Top of Data listing

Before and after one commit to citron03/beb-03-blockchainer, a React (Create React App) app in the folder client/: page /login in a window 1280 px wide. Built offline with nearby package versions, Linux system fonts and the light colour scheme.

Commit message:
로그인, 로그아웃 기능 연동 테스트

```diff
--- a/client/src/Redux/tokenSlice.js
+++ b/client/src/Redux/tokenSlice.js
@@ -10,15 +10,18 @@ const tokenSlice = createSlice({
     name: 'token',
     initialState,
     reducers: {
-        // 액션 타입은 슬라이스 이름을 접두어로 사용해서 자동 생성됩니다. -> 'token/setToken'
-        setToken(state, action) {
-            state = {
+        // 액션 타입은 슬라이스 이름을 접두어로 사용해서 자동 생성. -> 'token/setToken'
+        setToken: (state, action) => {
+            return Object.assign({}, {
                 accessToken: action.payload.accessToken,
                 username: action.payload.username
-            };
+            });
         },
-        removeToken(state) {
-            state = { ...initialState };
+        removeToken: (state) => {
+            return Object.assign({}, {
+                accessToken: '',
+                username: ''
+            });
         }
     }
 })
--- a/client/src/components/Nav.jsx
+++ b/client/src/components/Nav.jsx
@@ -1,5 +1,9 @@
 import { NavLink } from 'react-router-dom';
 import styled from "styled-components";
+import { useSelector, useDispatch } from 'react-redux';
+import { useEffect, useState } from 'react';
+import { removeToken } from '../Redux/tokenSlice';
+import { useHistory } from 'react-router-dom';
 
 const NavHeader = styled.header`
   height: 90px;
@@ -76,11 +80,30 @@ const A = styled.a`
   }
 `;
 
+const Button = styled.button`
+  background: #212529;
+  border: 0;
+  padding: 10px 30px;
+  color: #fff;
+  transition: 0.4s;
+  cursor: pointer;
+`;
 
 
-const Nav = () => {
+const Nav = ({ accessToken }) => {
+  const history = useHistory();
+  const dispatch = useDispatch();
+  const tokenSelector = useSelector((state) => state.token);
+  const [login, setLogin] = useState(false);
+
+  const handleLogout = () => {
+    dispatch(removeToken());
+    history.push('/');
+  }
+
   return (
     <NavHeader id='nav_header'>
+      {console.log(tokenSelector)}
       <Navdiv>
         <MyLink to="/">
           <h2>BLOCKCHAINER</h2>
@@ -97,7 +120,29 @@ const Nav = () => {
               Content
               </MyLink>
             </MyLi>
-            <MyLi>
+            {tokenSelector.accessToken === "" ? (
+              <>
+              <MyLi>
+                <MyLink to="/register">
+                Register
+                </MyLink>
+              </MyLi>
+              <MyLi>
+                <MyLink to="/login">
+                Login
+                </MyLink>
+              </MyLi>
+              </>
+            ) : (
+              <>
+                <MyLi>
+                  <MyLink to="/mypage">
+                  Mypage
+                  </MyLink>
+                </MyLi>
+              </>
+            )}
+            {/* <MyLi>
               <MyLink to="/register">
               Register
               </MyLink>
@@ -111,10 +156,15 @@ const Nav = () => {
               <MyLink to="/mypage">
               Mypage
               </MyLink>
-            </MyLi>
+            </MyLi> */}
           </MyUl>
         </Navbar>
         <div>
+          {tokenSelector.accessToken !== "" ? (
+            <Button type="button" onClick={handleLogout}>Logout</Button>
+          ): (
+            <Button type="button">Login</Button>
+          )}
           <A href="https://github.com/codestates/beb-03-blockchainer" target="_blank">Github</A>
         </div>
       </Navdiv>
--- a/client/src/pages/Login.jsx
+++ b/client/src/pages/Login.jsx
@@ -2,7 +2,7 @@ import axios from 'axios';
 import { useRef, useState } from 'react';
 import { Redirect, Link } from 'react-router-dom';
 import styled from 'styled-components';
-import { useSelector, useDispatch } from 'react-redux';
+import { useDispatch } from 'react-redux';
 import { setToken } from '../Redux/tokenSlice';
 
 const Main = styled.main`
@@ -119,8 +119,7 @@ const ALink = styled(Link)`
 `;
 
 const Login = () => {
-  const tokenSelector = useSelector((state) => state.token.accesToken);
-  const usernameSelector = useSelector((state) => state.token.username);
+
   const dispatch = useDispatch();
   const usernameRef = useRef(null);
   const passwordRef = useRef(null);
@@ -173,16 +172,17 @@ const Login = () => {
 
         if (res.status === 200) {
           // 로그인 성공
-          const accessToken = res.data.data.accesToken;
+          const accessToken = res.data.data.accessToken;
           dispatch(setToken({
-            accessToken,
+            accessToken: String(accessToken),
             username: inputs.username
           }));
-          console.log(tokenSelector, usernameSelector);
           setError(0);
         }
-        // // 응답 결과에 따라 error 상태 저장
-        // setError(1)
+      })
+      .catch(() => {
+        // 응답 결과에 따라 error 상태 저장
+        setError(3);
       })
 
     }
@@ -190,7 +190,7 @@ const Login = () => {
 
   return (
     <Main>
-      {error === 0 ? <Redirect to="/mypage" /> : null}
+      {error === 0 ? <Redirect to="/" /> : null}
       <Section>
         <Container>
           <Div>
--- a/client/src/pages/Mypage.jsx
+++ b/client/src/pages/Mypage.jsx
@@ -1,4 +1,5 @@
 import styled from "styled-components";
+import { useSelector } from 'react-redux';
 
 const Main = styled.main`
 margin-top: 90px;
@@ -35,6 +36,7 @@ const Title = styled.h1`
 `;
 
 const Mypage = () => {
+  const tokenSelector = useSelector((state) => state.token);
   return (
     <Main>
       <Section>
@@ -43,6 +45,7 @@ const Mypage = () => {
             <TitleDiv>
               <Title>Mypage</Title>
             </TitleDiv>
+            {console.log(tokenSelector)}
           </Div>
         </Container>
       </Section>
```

Bottom of Data listing

Please copy out every entry exactly, with nothing omitted.

Before and after one commit to citron03/beb-03-blockchainer, a React (Create React App) app in the folder client/: page /login in a window 1280 px wide. Built offline with nearby package versions, Linux system fonts and the light colour scheme.

Commit message:
로그인, 로그아웃 기능 연동 테스트

```diff
--- a/client/src/Redux/tokenSlice.js
+++ b/client/src/Redux/tokenSlice.js
@@ -10,15 +10,18 @@ const tokenSlice = createSlice({
     name: 'token',
     initialState,
     reducers: {
-        // 액션 타입은 슬라이스 이름을 접두어로 사용해서 자동 생성됩니다. -> 'token/setToken'
-        setToken(state, action) {
-            state = {
+        // 액션 타입은 슬라이스 이름을 접두어로 사용해서 자동 생성. -> 'token/setToken'
+        setToken: (state, action) => {
+            return Object.assign({}, {
                 accessToken: action.payload.accessToken,
                 username: action.payload.username
-            };
+            });
         },
-        removeToken(state) {
-            state = { ...initialState };
+        removeToken: (state) => {
+            return Object.assign({}, {
+                accessToken: '',
+                username: ''
+            });
         }
     }
 })
--- a/client/src/components/Nav.jsx
+++ b/client/src/components/Nav.jsx
@@ -1,5 +1,9 @@
 import { NavLink } from 'react-router-dom';
 import styled from "styled-components";
+import { useSelector, useDispatch } from 'react-redux';
+import { useEffect, useState } from 'react';
+import { removeToken } from '../Redux/tokenSlice';
+import { useHistory } from 'react-router-dom';
 
 const NavHeader = styled.header`
   height: 90px;
@@ -76,11 +80,30 @@ const A = styled.a`
   }
 `;
 
+const Button = styled.button`
+  background: #212529;
+  border: 0;
+  padding: 10px 30px;
+  color: #fff;
+  transition: 0.4s;
+  cursor: pointer;
+`;
 
 
-const Nav = () => {
+const Nav = ({ accessToken }) => {
+  const history = useHistory();
+  const dispatch = useDispatch();
+  const tokenSelector = useSelector((state) => state.token);
+  const [login, setLogin] = useState(false);
+
+  const handleLogout = () => {
+    dispatch(removeToken());
+    history.push('/');
+  }
+
   return (
     <NavHeader id='nav_header'>
+      {console.log(tokenSelector)}
       <Navdiv>
         <MyLink to="/">
           <h2>BLOCKCHAINER</h2>
@@ -97,7 +120,29 @@ const Nav = () => {
               Content
               </MyLink>
             </MyLi>
-            <MyLi>
+            {tokenSelector.accessToken === "" ? (
+              <>
+              <MyLi>
+                <MyLink to="/register">
+                Register
+                </MyLink>
+              </MyLi>
+              <MyLi>
+                <MyLink to="/login">
+                Login
+                </MyLink>
+              </MyLi>
+              </>
+            ) : (
+              <>
+                <MyLi>
+                  <MyLink to="/mypage">
+                  Mypage
+                  </MyLink>
+                </MyLi>
+              </>
+            )}
+            {/* <MyLi>
               <MyLink to="/register">
               Register
               </MyLink>
@@ -111,10 +156,15 @@ const Nav = () => {
               <MyLink to="/mypage">
               Mypage
               </MyLink>
-            </MyLi>
+            </MyLi> */}
           </MyUl>
         </Navbar>
         <div>
+          {tokenSelector.accessToken !== "" ? (
+            <Button type="button" onClick={handleLogout}>Logout</Button>
+          ): (
+            <Button type="button">Login</Button>
+          )}
           <A href="https://github.com/codestates/beb-03-blockchainer" target="_blank">Github</A>
         </div>
       </Navdiv>
--- a/client/src/pages/Login.jsx
+++ b/client/src/pages/Login.jsx
@@ -2,7 +2,7 @@ import axios from 'axios';
 import { useRef, useState } from 'react';
 import { Redirect, Link } from 'react-router-dom';
 import styled from 'styled-components';
-import { useSelector, useDispatch } from 'react-redux';
+import { useDispatch } from 'react-redux';
 import { setToken } from '../Redux/tokenSlice';
 
 const Main = styled.main`
@@ -119,8 +119,7 @@ const ALink = styled(Link)`
 `;
 
 const Login = () => {
-  const tokenSelector = useSelector((state) => state.token.accesToken);
-  const usernameSelector = useSelector((state) => state.token.username);
+
   const dispatch = useDispatch();
   const usernameRef = useRef(null);
   const passwordRef = useRef(null);
@@ -173,16 +172,17 @@ const Login = () => {
 
         if (res.status === 200) {
           // 로그인 성공
-          const accessToken = res.data.data.accesToken;
+          const accessToken = res.data.data.accessToken;
           dispatch(setToken({
-            accessToken,
+            accessToken: String(accessToken),
             username: inputs.username
           }));
-          console.log(tokenSelector, usernameSelector);
           setError(0);
         }
-        // // 응답 결과에 따라 error 상태 저장
-        // setError(1)
+      })
+      .catch(() => {
+        // 응답 결과에 따라 error 상태 저장
+        setError(3);
       })
 
     }
@@ -190,7 +190,7 @@ const Login = () => {
 
   return (
     <Main>
-      {error === 0 ? <Redirect to="/mypage" /> : null}
+      {error === 0 ? <Redirect to="/" /> : null}
       <Section>
         <Container>
           <Div>
--- a/client/src/pages/Mypage.jsx
+++ b/client/src/pages/Mypage.jsx
@@ -1,4 +1,5 @@
 import styled from "styled-components";
+import { useSelector } from 'react-redux';
 
 const Main = styled.main`
 margin-top: 90px;
@@ -35,6 +36,7 @@ const Title = styled.h1`
 `;
 
 const Mypage = () => {
+  const tokenSelector = useSelector((state) => state.token);
   return (
     <Main>
       <Section>
@@ -43,6 +45,7 @@ const Mypage = () => {
             <TitleDiv>
               <Title>Mypage</Title>
             </TitleDiv>
+            {console.log(tokenSelector)}
           </Div>
         </Container>
       </Section>
```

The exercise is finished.